**YOUR OBJECTIVE:** Every record below should be repeated exactly, with the pictures left out.

**EXERCISE DATA:**
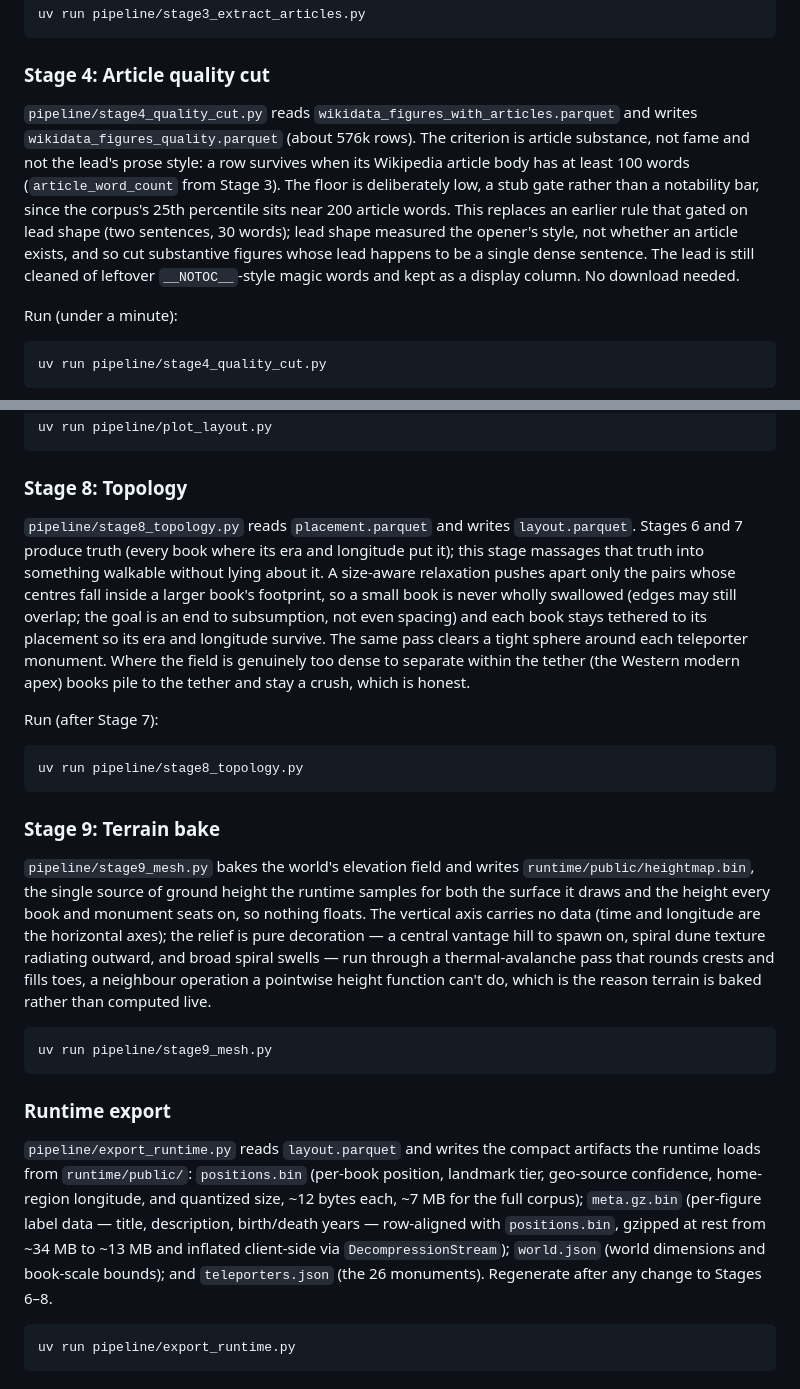
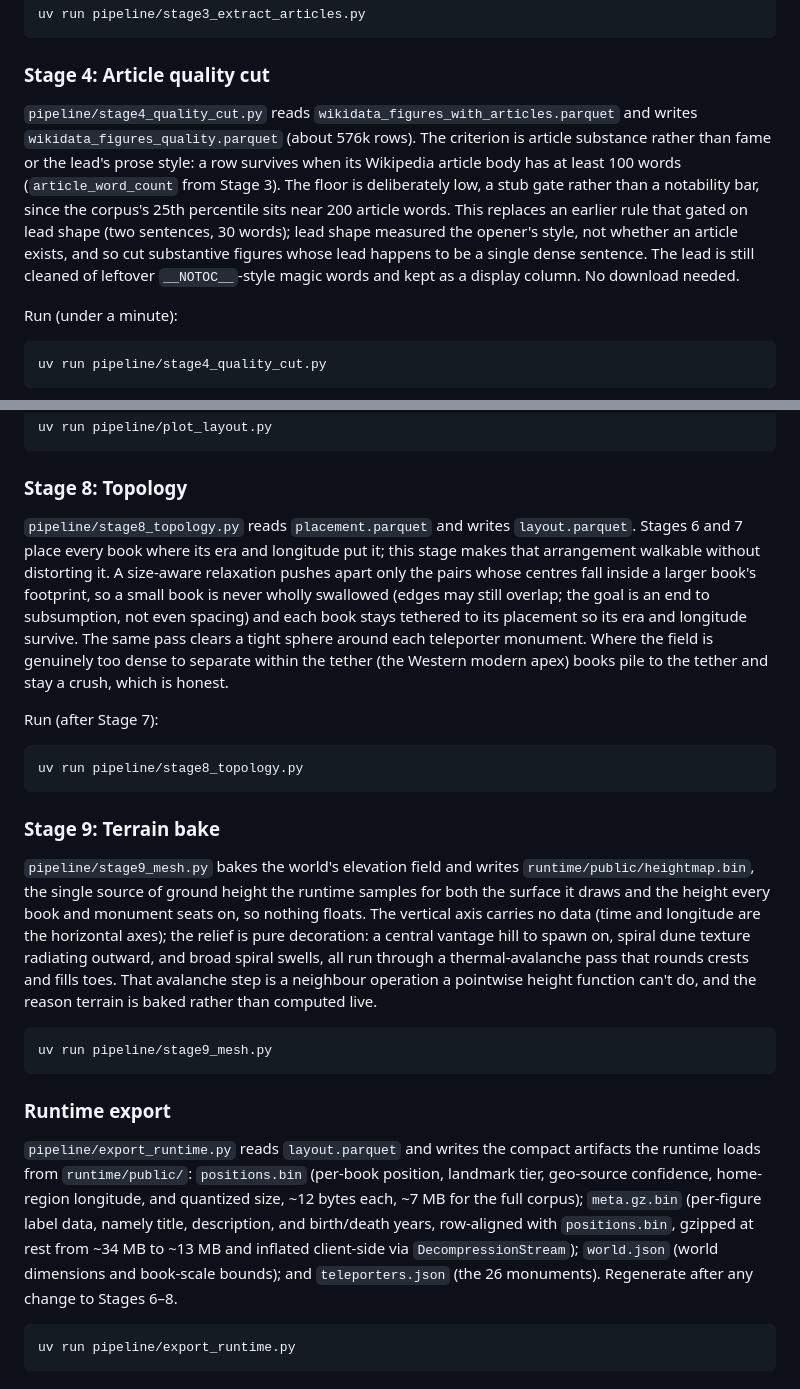
Before and after one commit to Capacap/who-was-remembered, a Markdown page: README.md, 2 parts joined by grey strips. Drawn GitHub-style.

Commit message:
README: trim em dashes and AI-isms, smooth prose

````diff
--- a/README.md
+++ b/README.md
@@ -84,7 +84,7 @@ uv run pipeline/stage3_extract_articles.py
 
 ### Stage 4: Article quality cut
 
-`pipeline/stage4_quality_cut.py` reads `wikidata_figures_with_articles.parquet` and writes `wikidata_figures_quality.parquet` (about 576k rows). The criterion is article substance, not fame and not the lead's prose style: a row survives when its Wikipedia article body has at least 100 words (`article_word_count` from Stage 3). The floor is deliberately low, a stub gate rather than a notability bar, since the corpus's 25th percentile sits near 200 article words. This replaces an earlier rule that gated on lead shape (two sentences, 30 words); lead shape measured the opener's style, not whether an article exists, and so cut substantive figures whose lead happens to be a single dense sentence. The lead is still cleaned of leftover `__NOTOC__`-style magic words and kept as a display column. No download needed.
+`pipeline/stage4_quality_cut.py` reads `wikidata_figures_with_articles.parquet` and writes `wikidata_figures_quality.parquet` (about 576k rows). The criterion is article substance rather than fame or the lead's prose style: a row survives when its Wikipedia article body has at least 100 words (`article_word_count` from Stage 3). The floor is deliberately low, a stub gate rather than a notability bar, since the corpus's 25th percentile sits near 200 article words. This replaces an earlier rule that gated on lead shape (two sentences, 30 words); lead shape measured the opener's style, not whether an article exists, and so cut substantive figures whose lead happens to be a single dense sentence. The lead is still cleaned of leftover `__NOTOC__`-style magic words and kept as a display column. No download needed.
 
 Run (under a minute):
 
@@ -129,7 +129,7 @@ uv run pipeline/plot_layout.py
 
 ### Stage 8: Topology
 
-`pipeline/stage8_topology.py` reads `placement.parquet` and writes `layout.parquet`. Stages 6 and 7 produce truth (every book where its era and longitude put it); this stage massages that truth into something walkable without lying about it. A size-aware relaxation pushes apart only the pairs whose centres fall inside a larger book's footprint, so a small book is never wholly swallowed (edges may still overlap; the goal is an end to subsumption, not even spacing) and each book stays tethered to its placement so its era and longitude survive. The same pass clears a tight sphere around each teleporter monument. Where the field is genuinely too dense to separate within the tether (the Western modern apex) books pile to the tether and stay a crush, which is honest.
+`pipeline/stage8_topology.py` reads `placement.parquet` and writes `layout.parquet`. Stages 6 and 7 place every book where its era and longitude put it; this stage makes that arrangement walkable without distorting it. A size-aware relaxation pushes apart only the pairs whose centres fall inside a larger book's footprint, so a small book is never wholly swallowed (edges may still overlap; the goal is an end to subsumption, not even spacing) and each book stays tethered to its placement so its era and longitude survive. The same pass clears a tight sphere around each teleporter monument. Where the field is genuinely too dense to separate within the tether (the Western modern apex) books pile to the tether and stay a crush, which is honest.
 
 Run (after Stage 7):
 
@@ -139,7 +139,7 @@ uv run pipeline/stage8_topology.py
 
 ### Stage 9: Terrain bake
 
-`pipeline/stage9_mesh.py` bakes the world's elevation field and writes `runtime/public/heightmap.bin`, the single source of ground height the runtime samples for both the surface it draws and the height every book and monument seats on, so nothing floats. The vertical axis carries no data (time and longitude are the horizontal axes); the relief is pure decoration — a central vantage hill to spawn on, spiral dune texture radiating outward, and broad spiral swells — run through a thermal-avalanche pass that rounds crests and fills toes, a neighbour operation a pointwise height function can't do, which is the reason terrain is baked rather than computed live.
+`pipeline/stage9_mesh.py` bakes the world's elevation field and writes `runtime/public/heightmap.bin`, the single source of ground height the runtime samples for both the surface it draws and the height every book and monument seats on, so nothing floats. The vertical axis carries no data (time and longitude are the horizontal axes); the relief is pure decoration: a central vantage hill to spawn on, spiral dune texture radiating outward, and broad spiral swells, all run through a thermal-avalanche pass that rounds crests and fills toes. That avalanche step is a neighbour operation a pointwise height function can't do, and the reason terrain is baked rather than computed live.
 
 ```sh
 uv run pipeline/stage9_mesh.py
@@ -147,7 +147,7 @@ uv run pipeline/stage9_mesh.py
 
 ### Runtime export
 
-`pipeline/export_runtime.py` reads `layout.parquet` and writes the compact artifacts the runtime loads from `runtime/public/`: `positions.bin` (per-book position, landmark tier, geo-source confidence, home-region longitude, and quantized size, ~12 bytes each, ~7 MB for the full corpus); `meta.gz.bin` (per-figure label data — title, description, birth/death years — row-aligned with `positions.bin`, gzipped at rest from ~34 MB to ~13 MB and inflated client-side via `DecompressionStream`); `world.json` (world dimensions and book-scale bounds); and `teleporters.json` (the 26 monuments). Regenerate after any change to Stages 6–8.
+`pipeline/export_runtime.py` reads `layout.parquet` and writes the compact artifacts the runtime loads from `runtime/public/`: `positions.bin` (per-book position, landmark tier, geo-source confidence, home-region longitude, and quantized size, ~12 bytes each, ~7 MB for the full corpus); `meta.gz.bin` (per-figure label data, namely title, description, and birth/death years, row-aligned with `positions.bin`, gzipped at rest from ~34 MB to ~13 MB and inflated client-side via `DecompressionStream`); `world.json` (world dimensions and book-scale bounds); and `teleporters.json` (the 26 monuments). Regenerate after any change to Stages 6–8.
 
 ```sh
 uv run pipeline/export_runtime.py
````
Also changed, not shown: other parts of README.md (+4 -4 lines).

**EXPECTED OUTPUT:**
Before and after one commit to Capacap/who-was-remembered, a Markdown page: README.md, 2 parts joined by grey strips. Drawn GitHub-style.

Commit message:
README: trim em dashes and AI-isms, smooth prose

````diff
--- a/README.md
+++ b/README.md
@@ -84,7 +84,7 @@ uv run pipeline/stage3_extract_articles.py
 
 ### Stage 4: Article quality cut
 
-`pipeline/stage4_quality_cut.py` reads `wikidata_figures_with_articles.parquet` and writes `wikidata_figures_quality.parquet` (about 576k rows). The criterion is article substance, not fame and not the lead's prose style: a row survives when its Wikipedia article body has at least 100 words (`article_word_count` from Stage 3). The floor is deliberately low, a stub gate rather than a notability bar, since the corpus's 25th percentile sits near 200 article words. This replaces an earlier rule that gated on lead shape (two sentences, 30 words); lead shape measured the opener's style, not whether an article exists, and so cut substantive figures whose lead happens to be a single dense sentence. The lead is still cleaned of leftover `__NOTOC__`-style magic words and kept as a display column. No download needed.
+`pipeline/stage4_quality_cut.py` reads `wikidata_figures_with_articles.parquet` and writes `wikidata_figures_quality.parquet` (about 576k rows). The criterion is article substance rather than fame or the lead's prose style: a row survives when its Wikipedia article body has at least 100 words (`article_word_count` from Stage 3). The floor is deliberately low, a stub gate rather than a notability bar, since the corpus's 25th percentile sits near 200 article words. This replaces an earlier rule that gated on lead shape (two sentences, 30 words); lead shape measured the opener's style, not whether an article exists, and so cut substantive figures whose lead happens to be a single dense sentence. The lead is still cleaned of leftover `__NOTOC__`-style magic words and kept as a display column. No download needed.
 
 Run (under a minute):
 
@@ -129,7 +129,7 @@ uv run pipeline/plot_layout.py
 
 ### Stage 8: Topology
 
-`pipeline/stage8_topology.py` reads `placement.parquet` and writes `layout.parquet`. Stages 6 and 7 produce truth (every book where its era and longitude put it); this stage massages that truth into something walkable without lying about it. A size-aware relaxation pushes apart only the pairs whose centres fall inside a larger book's footprint, so a small book is never wholly swallowed (edges may still overlap; the goal is an end to subsumption, not even spacing) and each book stays tethered to its placement so its era and longitude survive. The same pass clears a tight sphere around each teleporter monument. Where the field is genuinely too dense to separate within the tether (the Western modern apex) books pile to the tether and stay a crush, which is honest.
+`pipeline/stage8_topology.py` reads `placement.parquet` and writes `layout.parquet`. Stages 6 and 7 place every book where its era and longitude put it; this stage makes that arrangement walkable without distorting it. A size-aware relaxation pushes apart only the pairs whose centres fall inside a larger book's footprint, so a small book is never wholly swallowed (edges may still overlap; the goal is an end to subsumption, not even spacing) and each book stays tethered to its placement so its era and longitude survive. The same pass clears a tight sphere around each teleporter monument. Where the field is genuinely too dense to separate within the tether (the Western modern apex) books pile to the tether and stay a crush, which is honest.
 
 Run (after Stage 7):
 
@@ -139,7 +139,7 @@ uv run pipeline/stage8_topology.py
 
 ### Stage 9: Terrain bake
 
-`pipeline/stage9_mesh.py` bakes the world's elevation field and writes `runtime/public/heightmap.bin`, the single source of ground height the runtime samples for both the surface it draws and the height every book and monument seats on, so nothing floats. The vertical axis carries no data (time and longitude are the horizontal axes); the relief is pure decoration — a central vantage hill to spawn on, spiral dune texture radiating outward, and broad spiral swells — run through a thermal-avalanche pass that rounds crests and fills toes, a neighbour operation a pointwise height function can't do, which is the reason terrain is baked rather than computed live.
+`pipeline/stage9_mesh.py` bakes the world's elevation field and writes `runtime/public/heightmap.bin`, the single source of ground height the runtime samples for both the surface it draws and the height every book and monument seats on, so nothing floats. The vertical axis carries no data (time and longitude are the horizontal axes); the relief is pure decoration: a central vantage hill to spawn on, spiral dune texture radiating outward, and broad spiral swells, all run through a thermal-avalanche pass that rounds crests and fills toes. That avalanche step is a neighbour operation a pointwise height function can't do, and the reason terrain is baked rather than computed live.
 
 ```sh
 uv run pipeline/stage9_mesh.py
@@ -147,7 +147,7 @@ uv run pipeline/stage9_mesh.py
 
 ### Runtime export
 
-`pipeline/export_runtime.py` reads `layout.parquet` and writes the compact artifacts the runtime loads from `runtime/public/`: `positions.bin` (per-book position, landmark tier, geo-source confidence, home-region longitude, and quantized size, ~12 bytes each, ~7 MB for the full corpus); `meta.gz.bin` (per-figure label data — title, description, birth/death years — row-aligned with `positions.bin`, gzipped at rest from ~34 MB to ~13 MB and inflated client-side via `DecompressionStream`); `world.json` (world dimensions and book-scale bounds); and `teleporters.json` (the 26 monuments). Regenerate after any change to Stages 6–8.
+`pipeline/export_runtime.py` reads `layout.parquet` and writes the compact artifacts the runtime loads from `runtime/public/`: `positions.bin` (per-book position, landmark tier, geo-source confidence, home-region longitude, and quantized size, ~12 bytes each, ~7 MB for the full corpus); `meta.gz.bin` (per-figure label data, namely title, description, and birth/death years, row-aligned with `positions.bin`, gzipped at rest from ~34 MB to ~13 MB and inflated client-side via `DecompressionStream`); `world.json` (world dimensions and book-scale bounds); and `teleporters.json` (the 26 monuments). Regenerate after any change to Stages 6–8.
 
 ```sh
 uv run pipeline/export_runtime.py
````
Also changed, not shown: other parts of README.md (+4 -4 lines).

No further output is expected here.